Open-Access: This article is an open-access article that was selected by an in-house editor and fully peer-reviewed by external reviewers. It is distributed in accordance with the Creative Commons Attribution NonCommercial (CC BY-NC 4.0) license, which permits others to distribute, remix, adapt, build upon this work non-commercially, and license their derivative works on different terms, provided the original work is properly cited and the use is non-commercial. See: https://creativecommons.org/Licenses/by-nc/4.0/
Corresponding author: Ophir Freund, MD, Doctor, Internal Medicine Department B, Tel-Aviv Sourasky Medical Center and Sackler Faculty of Medicine, Tel Aviv University, Weizman 6, Tel Aviv 6423906, Israel. ophir068@gmail.com
Received: October 27, 2022
Peer-review started: October 27, 2022
First decision: November 30, 2022
Revised: December 12, 2022
Accepted: January 16, 2023
Article in press: January 16, 2023
Published online: February 6, 2023

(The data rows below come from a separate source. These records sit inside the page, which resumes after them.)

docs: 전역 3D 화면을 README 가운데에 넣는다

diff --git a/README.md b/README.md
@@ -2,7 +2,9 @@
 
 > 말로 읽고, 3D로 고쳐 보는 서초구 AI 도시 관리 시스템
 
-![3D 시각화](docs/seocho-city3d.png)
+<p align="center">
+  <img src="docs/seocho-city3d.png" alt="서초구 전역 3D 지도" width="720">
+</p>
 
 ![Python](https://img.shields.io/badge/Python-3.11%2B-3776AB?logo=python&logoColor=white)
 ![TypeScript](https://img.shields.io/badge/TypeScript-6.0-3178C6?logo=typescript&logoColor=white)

The coronavirus disease 2019 (COVID-19) pandemic posed new challenges in patient care worldwide. Vaccinations, which have proven efficacious in lowering the COVID-19 hospital burden, are still avoided by large populations. We, therefore, hypothesized that hospital care teams would have worse perceptions regarding the characteristics and care of patients with vaccine hesitancy.


To evaluate whether patient vaccine hesitancy affected the hospital care team (HCT) perceptions.

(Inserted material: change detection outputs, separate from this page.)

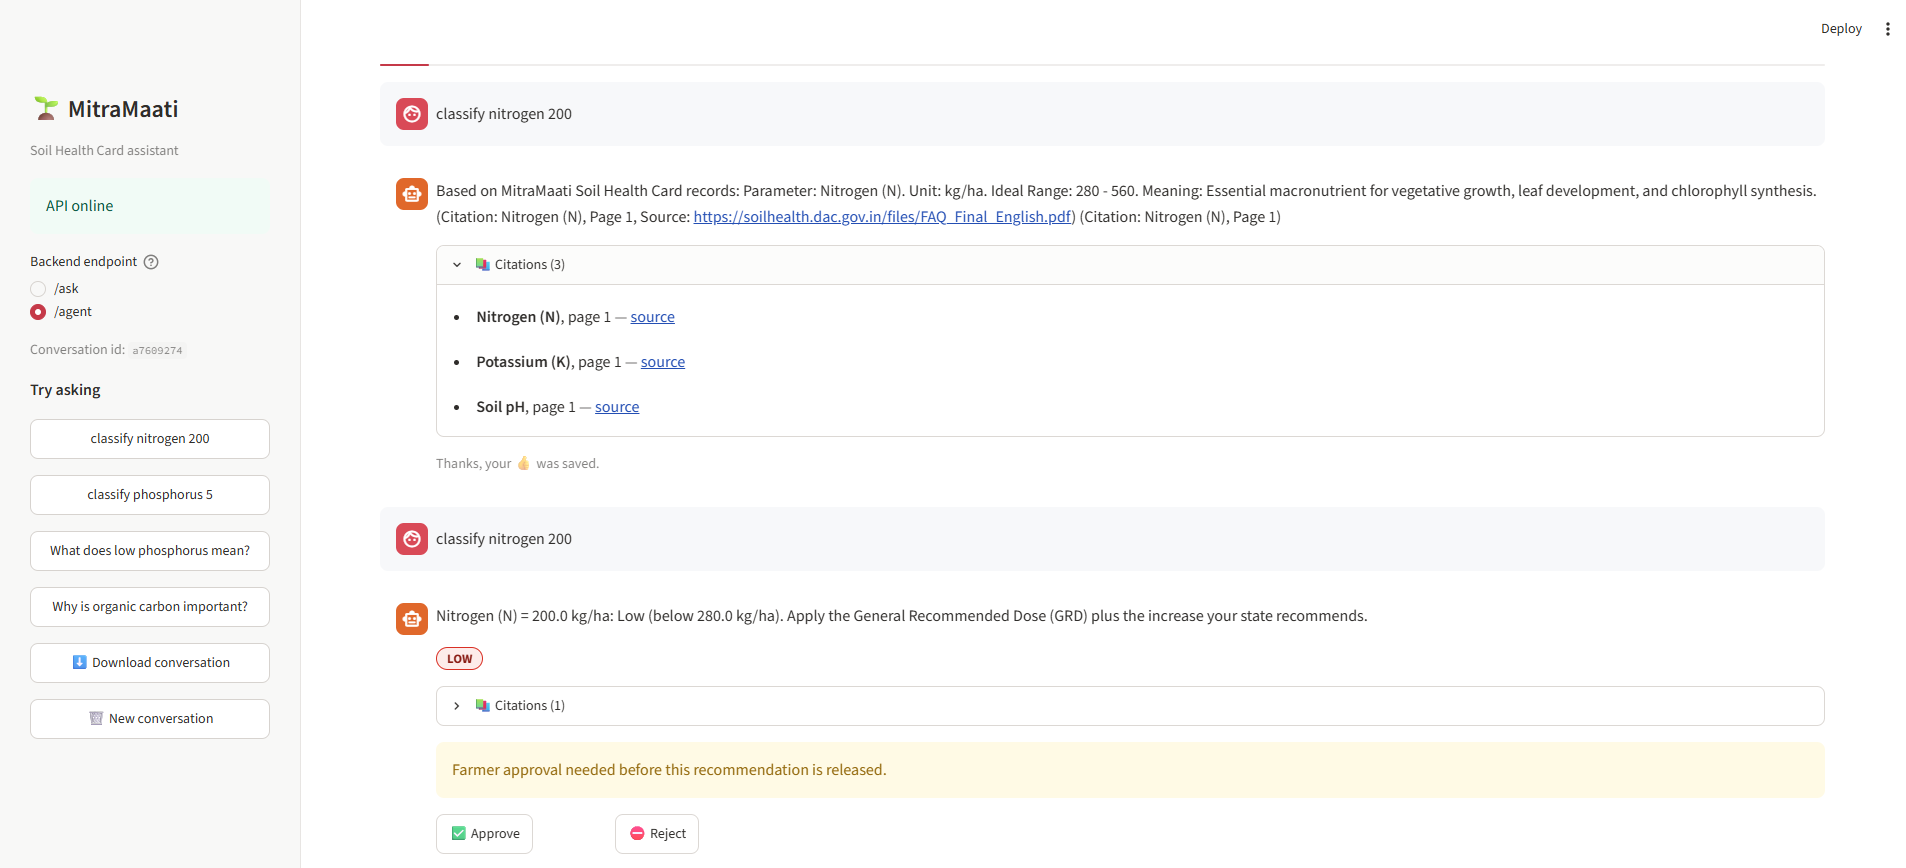
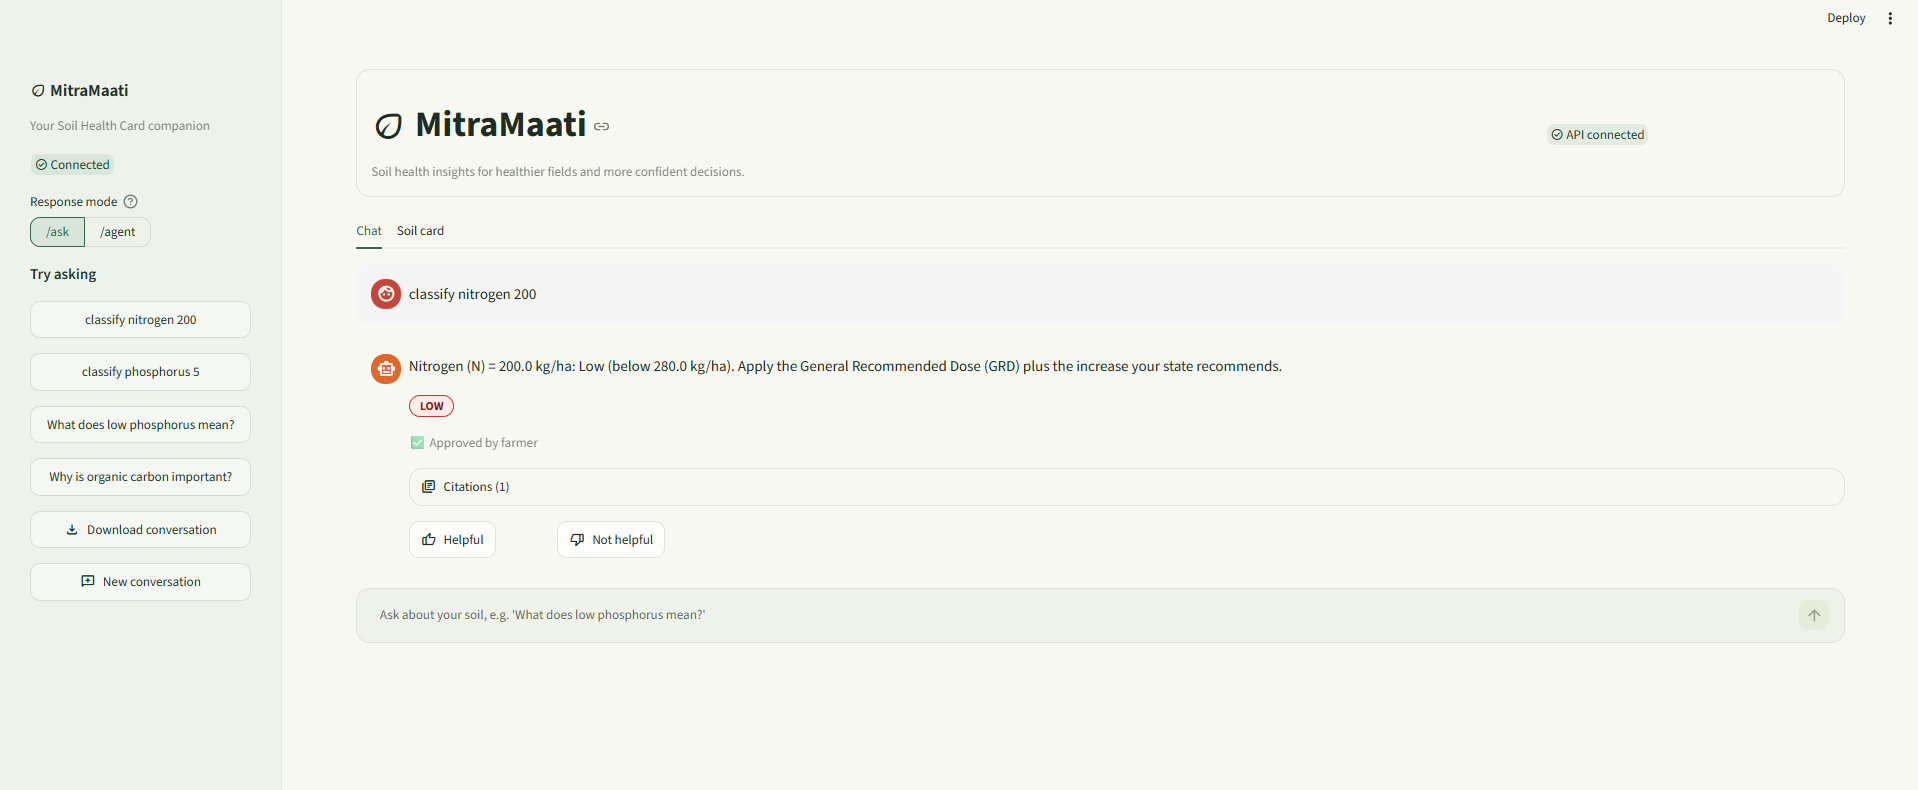
docs: refresh README UI screenshots

diff --git a/README.md b/README.md
@@ -101,8 +101,9 @@ An automated evaluation runner (`eval/run_eval.py`) was executed against the pro
 - **Farmer approval:** in `/agent` mode a Low/High reading pauses the graph (`interrupt()`); the farmer presses Approve or Reject and the graph resumes on the same `thread_id`.
 - **Traffic-light soil card:** type the 12 Soil Health Card values (or load a sample field); each appears as a red (Low), yellow (Medium) or green (High) tile with a one-line meaning, the dose advice and its source (`POST /soil-card`, which runs `classify_soil_card`). Includes summary counts, a status filter and CSV download.
 
-![Chat with citations and approval](docs/ui_chat.png)
-![Traffic-light soil card](docs/ui_soil_card.png)
+![MitraMaati chat showing a soil classification response](docs/ui_chat.png)
+![Soil card form with the 12 parameter input fields](docs/ui_soil_card_input.png)
+![Traffic-light soil card showing all 12 parameter assessments](docs/ui_soil_card.png)
 
 **Self-check:** `python check_day10.py` verifies files, tests, API endpoints and that the UI loads.
 
@@ -114,8 +115,6 @@ Enter your 12 Soil Health Card (SHC) parameter values to get an instant color-co
 - **Red (Low):** GRD plus the state-specified increase
 
 Each tile displays a plain-language meaning alongside the exact cited document page.
-
-![MitraMaati Traffic-Light Soil Card Screenshot](docs/ui_soil_card.png)
 
 ---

We performed a prospective clinical study using structured questionnaires. We approached physicians and nurses with previous experience caring for COVID-19 patients from 11 medical centers across Israel during the fourth COVID-19 surge (September and October 2021). The participants completed a questionnaire with the following parts: (1) Sociodemographic characteristics; (2) Assessment of anger (STAXI instrument) and chronic workplace stress (Shirom-Melamed burnout measure); and (3) Three tools to assess the effect of patient vaccine hesitancy on the HCT perceptions (the difficult doctor-patient relation questionnaire, the medical staff perception of patient’s responsibility questionnaire and the characterological derogation questionnaire). Results were evaluated according to each part of the questionnaire and the questionnaire as a whole. Associations between HCT perceptions and their baseline characteristics, anger or chronic workplace stress were assessed.


The HCT experienced their relationship with unvaccinated patients as more difficult (P < 0.001, Cohen’s d = 0.85), perceived unvaccinated patients as responsible for their medical condition (P < 0.001, d = 1.39) and perceived vaccinated patients as having a higher character value (P < 0.001, d = 1.03). Unvaccinated patients were considered selfish (P < 0.001), less mature (P < 0.001) and less satisfying to care for (P < 0.001). The relationship with unvaccinated patients was more difficult among HCT with higher burnout (r = 0.37, n = 66, P = 0.002). No correlations with baseline characteristics were found. All three study tools showed high internal consistency (α between 0.72 and 0.845).


Our results should raise awareness of the possible effects of vaccine hesitancy on HCT perceptions regarding unvaccinated patients. In order to minimize the potential negative impact on patient care, designated departments should promote specific patient-centered preparations. Further investigations should assess whether vaccine hesitancy directly affects patient quality of care.

Keywords: COVID-19, Vaccination, Hesitancy, Patient care, Doctor-patient relationship, Attitudes

Core Tip: Coronavirus disease 2019 (COVID-19) vaccine hesitancy is common around the world. We considered that patient vaccine hesitancy could affect the hospital care team perceptions. To test that possibility, we implemented a questionnaire during the Delta variant surge among physicians and nurses with prior experience in caring for COVID-19 patients. We found that patient vaccine hesitancy negatively affected how the medical care team perceived these patients and their care. Vaccine hesitancy can negatively affect the physician-patient relationship and raising awareness of this important issue is crucial for proper interventions.